- [Supplied data]
::::

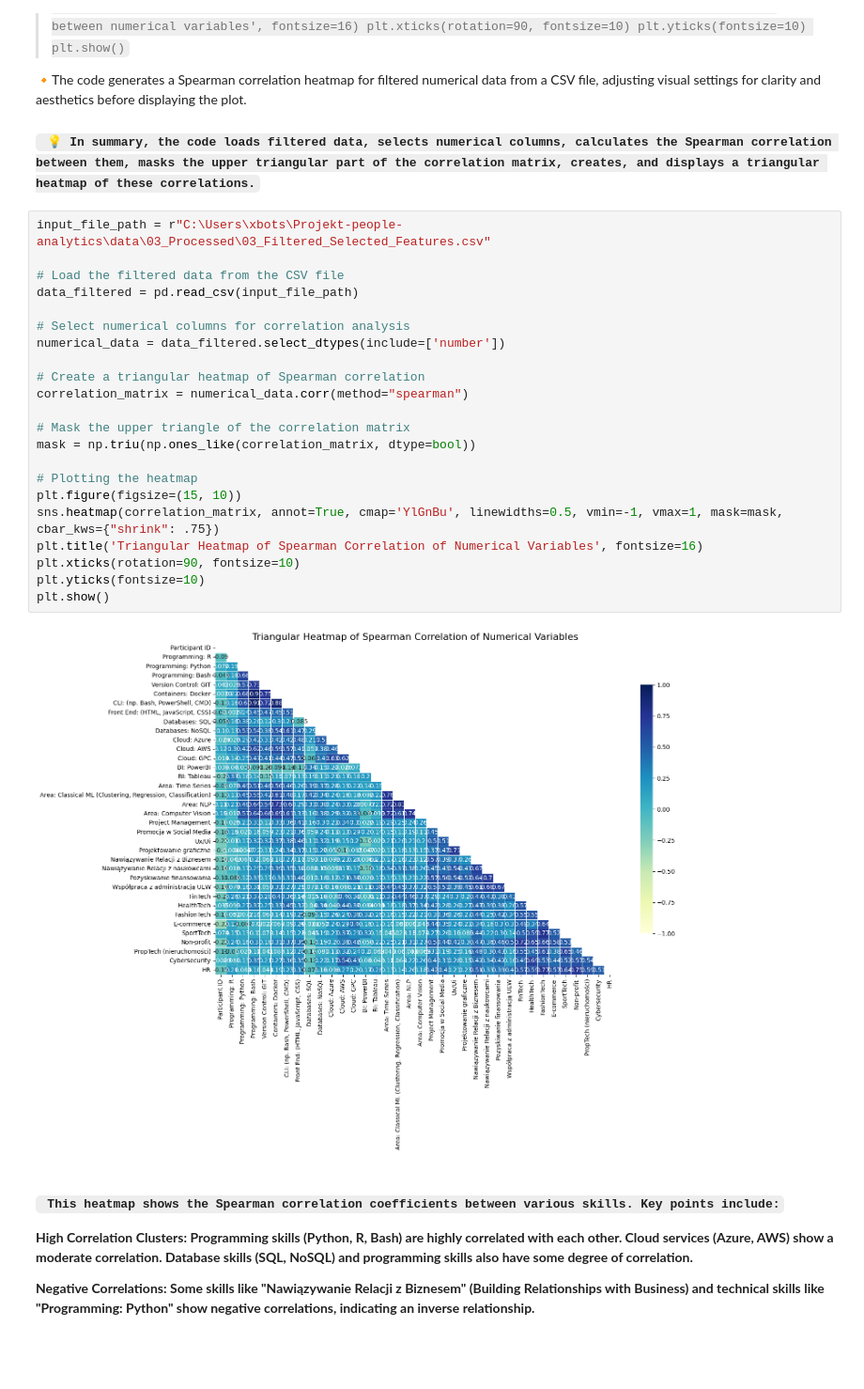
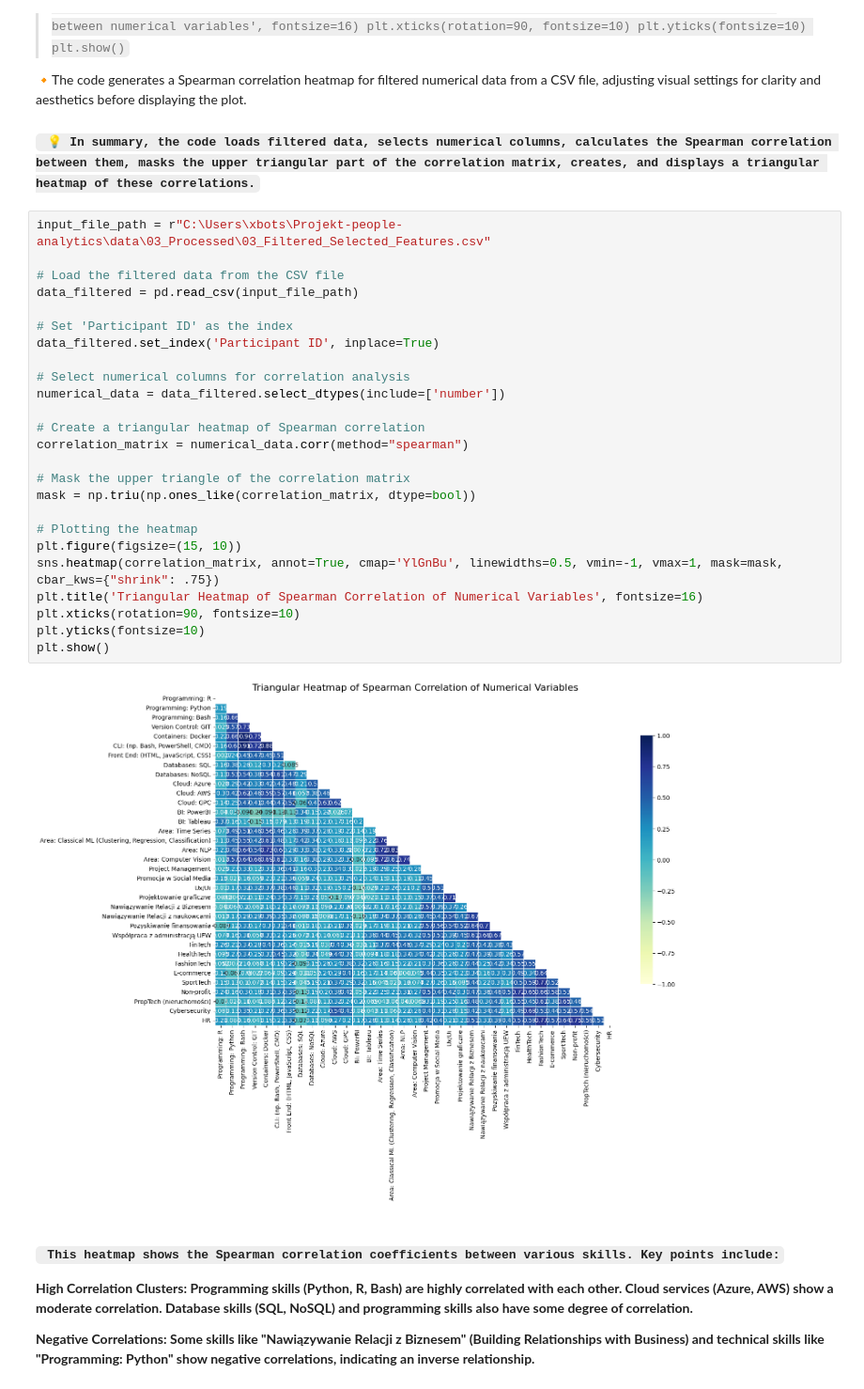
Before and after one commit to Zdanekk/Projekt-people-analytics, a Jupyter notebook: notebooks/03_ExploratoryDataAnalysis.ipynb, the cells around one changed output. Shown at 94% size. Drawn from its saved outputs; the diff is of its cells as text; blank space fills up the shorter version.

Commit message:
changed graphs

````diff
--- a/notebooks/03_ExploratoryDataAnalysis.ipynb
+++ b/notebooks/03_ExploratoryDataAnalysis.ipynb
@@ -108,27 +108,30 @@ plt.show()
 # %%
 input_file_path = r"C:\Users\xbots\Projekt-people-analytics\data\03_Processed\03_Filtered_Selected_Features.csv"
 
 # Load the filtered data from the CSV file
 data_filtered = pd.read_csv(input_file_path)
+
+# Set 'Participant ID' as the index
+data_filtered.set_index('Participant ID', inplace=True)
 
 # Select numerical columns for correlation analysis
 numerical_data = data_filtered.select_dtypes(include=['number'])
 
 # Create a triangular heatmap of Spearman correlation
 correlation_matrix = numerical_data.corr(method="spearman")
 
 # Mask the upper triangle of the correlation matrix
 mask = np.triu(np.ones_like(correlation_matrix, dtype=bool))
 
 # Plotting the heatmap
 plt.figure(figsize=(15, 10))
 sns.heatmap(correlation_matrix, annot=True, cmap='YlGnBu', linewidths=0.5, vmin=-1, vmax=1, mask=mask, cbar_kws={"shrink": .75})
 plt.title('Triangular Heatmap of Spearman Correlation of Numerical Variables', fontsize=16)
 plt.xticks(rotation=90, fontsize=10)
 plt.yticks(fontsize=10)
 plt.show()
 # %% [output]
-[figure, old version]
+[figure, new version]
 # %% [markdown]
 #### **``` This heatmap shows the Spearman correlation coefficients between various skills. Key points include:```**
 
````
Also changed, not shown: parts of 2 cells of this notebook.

::::

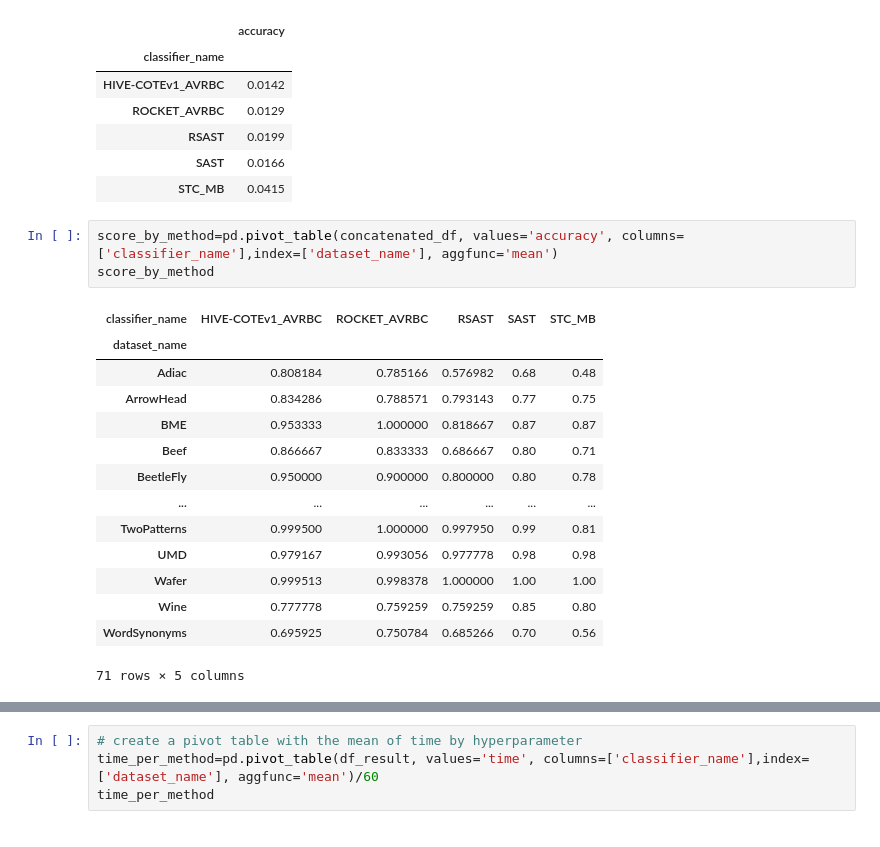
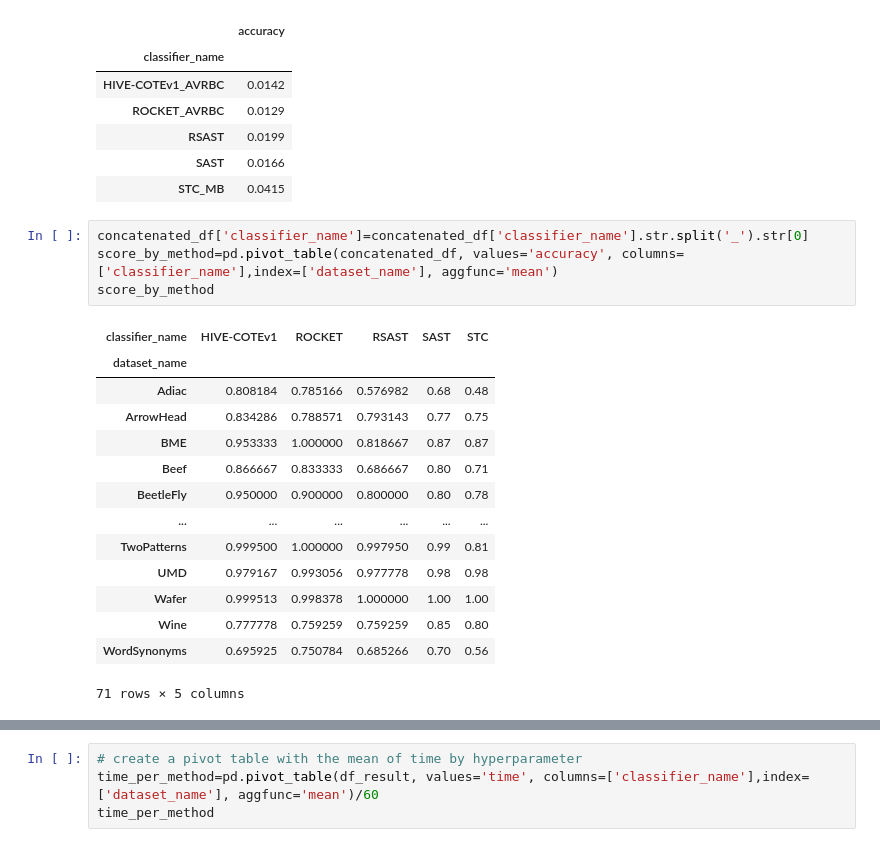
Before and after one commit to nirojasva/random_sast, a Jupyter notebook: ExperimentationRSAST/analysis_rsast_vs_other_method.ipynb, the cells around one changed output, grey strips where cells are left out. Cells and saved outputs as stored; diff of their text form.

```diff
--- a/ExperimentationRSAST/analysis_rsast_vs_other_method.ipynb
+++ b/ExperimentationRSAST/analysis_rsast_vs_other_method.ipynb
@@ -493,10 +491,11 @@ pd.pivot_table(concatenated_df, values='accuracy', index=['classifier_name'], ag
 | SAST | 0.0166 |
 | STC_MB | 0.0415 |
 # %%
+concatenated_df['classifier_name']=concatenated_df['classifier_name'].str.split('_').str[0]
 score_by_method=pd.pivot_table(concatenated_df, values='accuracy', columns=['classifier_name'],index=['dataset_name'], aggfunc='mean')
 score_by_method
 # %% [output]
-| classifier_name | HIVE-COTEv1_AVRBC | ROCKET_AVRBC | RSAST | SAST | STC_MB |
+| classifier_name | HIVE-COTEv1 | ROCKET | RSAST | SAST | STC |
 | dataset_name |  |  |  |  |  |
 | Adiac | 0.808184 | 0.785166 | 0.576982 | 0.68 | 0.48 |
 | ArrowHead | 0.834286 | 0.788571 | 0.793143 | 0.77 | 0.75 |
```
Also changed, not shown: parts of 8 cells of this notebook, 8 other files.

::::

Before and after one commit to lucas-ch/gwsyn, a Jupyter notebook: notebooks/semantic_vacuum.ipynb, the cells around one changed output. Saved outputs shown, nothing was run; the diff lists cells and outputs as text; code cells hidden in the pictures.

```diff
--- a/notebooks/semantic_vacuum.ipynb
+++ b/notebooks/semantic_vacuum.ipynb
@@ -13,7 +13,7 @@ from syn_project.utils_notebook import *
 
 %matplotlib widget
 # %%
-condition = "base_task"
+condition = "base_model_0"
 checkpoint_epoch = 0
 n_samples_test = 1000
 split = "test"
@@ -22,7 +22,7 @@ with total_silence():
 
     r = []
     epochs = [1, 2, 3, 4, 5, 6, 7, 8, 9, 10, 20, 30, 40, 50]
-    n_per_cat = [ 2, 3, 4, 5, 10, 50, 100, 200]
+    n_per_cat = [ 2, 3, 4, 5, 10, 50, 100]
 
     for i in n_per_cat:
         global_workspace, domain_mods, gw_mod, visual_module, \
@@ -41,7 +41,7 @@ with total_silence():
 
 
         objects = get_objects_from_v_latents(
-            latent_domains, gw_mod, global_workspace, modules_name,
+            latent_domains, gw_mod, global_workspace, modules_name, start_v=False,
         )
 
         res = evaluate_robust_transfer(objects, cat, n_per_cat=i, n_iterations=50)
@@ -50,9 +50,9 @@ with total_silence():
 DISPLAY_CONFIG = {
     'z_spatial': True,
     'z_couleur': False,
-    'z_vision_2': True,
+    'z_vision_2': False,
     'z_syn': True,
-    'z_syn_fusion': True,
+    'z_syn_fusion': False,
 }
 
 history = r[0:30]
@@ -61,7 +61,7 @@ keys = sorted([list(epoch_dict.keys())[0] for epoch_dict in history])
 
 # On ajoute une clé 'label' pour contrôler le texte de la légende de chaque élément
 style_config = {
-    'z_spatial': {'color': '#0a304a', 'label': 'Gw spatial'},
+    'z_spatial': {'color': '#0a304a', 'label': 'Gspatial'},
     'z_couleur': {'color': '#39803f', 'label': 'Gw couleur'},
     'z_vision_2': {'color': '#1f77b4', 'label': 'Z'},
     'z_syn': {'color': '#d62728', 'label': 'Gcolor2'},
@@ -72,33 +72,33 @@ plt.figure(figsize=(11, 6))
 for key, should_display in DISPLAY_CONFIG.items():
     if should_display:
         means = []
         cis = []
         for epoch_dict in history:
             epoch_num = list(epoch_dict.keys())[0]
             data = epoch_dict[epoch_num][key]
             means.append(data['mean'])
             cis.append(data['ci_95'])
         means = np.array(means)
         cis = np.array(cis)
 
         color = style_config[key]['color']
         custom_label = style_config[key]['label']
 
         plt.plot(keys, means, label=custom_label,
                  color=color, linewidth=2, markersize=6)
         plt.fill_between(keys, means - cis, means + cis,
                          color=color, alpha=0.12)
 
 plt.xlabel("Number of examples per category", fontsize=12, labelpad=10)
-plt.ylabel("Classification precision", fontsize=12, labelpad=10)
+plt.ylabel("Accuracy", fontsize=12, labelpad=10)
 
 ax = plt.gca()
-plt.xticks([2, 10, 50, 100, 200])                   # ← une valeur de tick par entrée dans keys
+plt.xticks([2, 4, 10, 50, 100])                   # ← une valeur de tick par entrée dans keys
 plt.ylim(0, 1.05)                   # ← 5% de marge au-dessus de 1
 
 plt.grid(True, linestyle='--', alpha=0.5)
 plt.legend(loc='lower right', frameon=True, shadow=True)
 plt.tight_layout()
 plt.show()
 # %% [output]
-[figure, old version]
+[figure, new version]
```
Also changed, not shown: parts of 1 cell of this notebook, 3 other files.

::::

- [Task item] For each line in the data above that contains the string "True", extract the line.

- [Response area]
+data_filtered.set_index('Participant ID', inplace=True)
 sns.heatmap(correlation_matrix, annot=True, cmap='YlGnBu', linewidths=0.5, vmin=-1, vmax=1, mask=mask, cbar_kws={"shrink": .75})
     'z_spatial': True,
-    'z_vision_2': True,
     'z_syn': True,
-    'z_syn_fusion': True,
 plt.grid(True, linestyle='--', alpha=0.5)
 plt.legend(loc='lower right', frameon=True, shadow=True)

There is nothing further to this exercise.